I've been working with Dr. Warson on "The Rider's Back Book," and received this e-mail from him earlier this week:
Thought of another item: Why is it that your back hurts when you dismount, usually not before?
Answer (believe it or not, neurophysiologically it's true): riding a horse is neurophysiologically somewhat like mini-intercourse. The perineal stimulation results in endorphin release which masks the pain.
Do we put this somewhere, expand on it, or do you tell me where to get lost with it?
I responded that since he's a doctor, I certainly won't quibble with his understanding of neurophysiology. All I (and millions of other women) needed, however, was ONE MORE REASON for our husbands to be jealous of the time we spend with our horses!
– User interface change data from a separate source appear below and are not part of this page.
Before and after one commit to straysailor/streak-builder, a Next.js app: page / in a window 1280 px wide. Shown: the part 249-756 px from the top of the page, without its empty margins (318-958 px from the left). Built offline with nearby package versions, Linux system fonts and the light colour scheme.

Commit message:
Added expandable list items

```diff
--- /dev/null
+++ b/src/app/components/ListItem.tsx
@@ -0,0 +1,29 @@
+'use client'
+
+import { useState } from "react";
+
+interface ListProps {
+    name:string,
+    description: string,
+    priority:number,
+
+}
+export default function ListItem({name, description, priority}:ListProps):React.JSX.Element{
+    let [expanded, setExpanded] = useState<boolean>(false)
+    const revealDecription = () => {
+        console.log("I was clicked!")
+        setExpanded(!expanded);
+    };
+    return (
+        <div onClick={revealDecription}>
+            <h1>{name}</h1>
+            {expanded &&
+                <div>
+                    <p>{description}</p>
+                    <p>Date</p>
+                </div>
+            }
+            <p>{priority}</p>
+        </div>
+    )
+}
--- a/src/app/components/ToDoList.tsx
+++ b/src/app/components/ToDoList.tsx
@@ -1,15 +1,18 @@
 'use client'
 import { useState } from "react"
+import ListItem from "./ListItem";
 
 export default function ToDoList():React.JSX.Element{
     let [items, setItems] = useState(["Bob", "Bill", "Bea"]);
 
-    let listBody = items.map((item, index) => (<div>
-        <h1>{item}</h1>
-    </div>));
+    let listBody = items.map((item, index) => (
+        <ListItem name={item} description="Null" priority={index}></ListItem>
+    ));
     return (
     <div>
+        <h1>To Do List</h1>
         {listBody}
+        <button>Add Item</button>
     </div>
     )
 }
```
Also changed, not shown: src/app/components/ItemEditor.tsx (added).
I also told him that I'd include this little tidbit in today's blog and see if it gets any sort of response. We haven't decided if it merits inclusion in the manuscript, however...
Considering Geoff's Book Cover
We received the preliminary cover art for "Geoff Teall on Riding Hunters, Jumpers and Equitation" today. I always feel a little presumptuous when I weigh in with my opinion on such things. It's not that I don't have an opinion. (I have opinions on nearly everything.) It's just that my opinion may not be the most informed one out there. Graphics and design aren't my thing. I'm aware of that. And so anything I venture must be taken with a liberal dose of salt.
I gave my two cents' worth -- it was certainly nice to be asked what I thought. But it's really up to Geoff and Trafalgar Square to make the final decision. That's fine. That's as it should be. I don't have to have the final word on everything in the project...
Things Could Be Worse
I had two teleseminars scheduled for yesterday (one with Terri and one with Geoff). Another one was scheduled with Dr. Warson this afternoon. We ran into unforeseen difficulties, however. Gary -- the guy who runs the bridge lines and does the recording -- was supposed to have angioplasty last Thursday. Unfortunately, he ended up having open heart surgery instead.
Amazingly, his wife called us from the hospital to apologize for the inconvenience! Poor guy. So, what was a mild glitch to me and my clients was literally a matter of life and death to him. We told him not to worry. He needs to focus on getting better, healing quickly, and not stressing. He'll contact us when he's up and running again.
I'm not in any hurry to find a new vendor or to do the teleseminars without him. I know what it's like to have medical issues interfere with work. I like this guy. We can wait.